:: Try it ::
Word for word, set down the records and skip each picture.

───── Provided information ─────

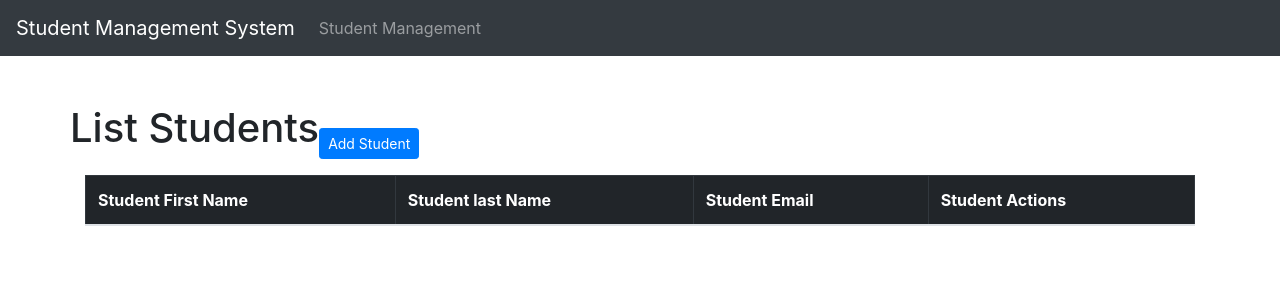
Repository: Sunnyrajverma1/Student_Management_System
Page: http://localhost/students
An editor plug-in stored every save of this project. The page is shown before and after the next save, followed by the edit.
The browser window is 1280 px wide. The pictures show the whole page.
The page is this project's Thymeleaf template; nobody is signed in. The template is opened directly, without the code that normally fills it, so the values that code supplies are empty.

Above is the page before, as saved 2022-09-09 15:13:09.

After the next save:
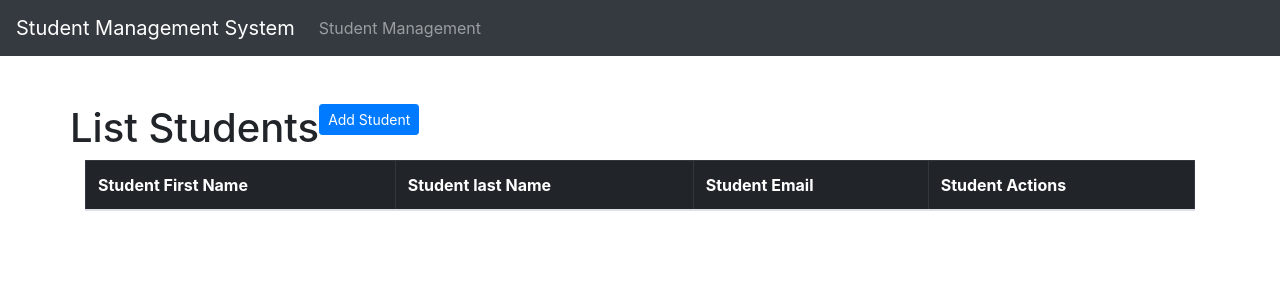
Saved 50 s later.
--- a/student-management-system/src/main/resources/templates/students.html
+++ b/student-management-system/src/main/resources/templates/students.html
@@ -30,11 +30,11 @@
 	</nav>
 
 	<br>
-	<div class="container"><br>
-		<div class="row"><br>
-			<div>
+	<div class="container">
+		<div class="row">
+			<div><br>
 				<h1>List Students</h1>
-			</div>
+			</div><br>
 
 			<div class="row"><br>
 			<div class="col-lg-3"><br>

─────

:: Exercise answer ::
Repository: Sunnyrajverma1/Student_Management_System
Page: http://localhost/students
An editor plug-in stored every save of this project. The page is shown before and after the next save, followed by the edit.
The browser window is 1280 px wide. The pictures show the whole page.
The page is this project's Thymeleaf template; nobody is signed in. The template is opened directly, without the code that normally fills it, so the values that code supplies are empty.

Above is the page before, as saved 2022-09-09 15:13:09.

After the next save:
Saved 50 s later.
--- a/student-management-system/src/main/resources/templates/students.html
+++ b/student-management-system/src/main/resources/templates/students.html
@@ -30,11 +30,11 @@
 	</nav>
 
 	<br>
-	<div class="container"><br>
-		<div class="row"><br>
-			<div>
+	<div class="container">
+		<div class="row">
+			<div><br>
 				<h1>List Students</h1>
-			</div>
+			</div><br>
 
 			<div class="row"><br>
 			<div class="col-lg-3"><br>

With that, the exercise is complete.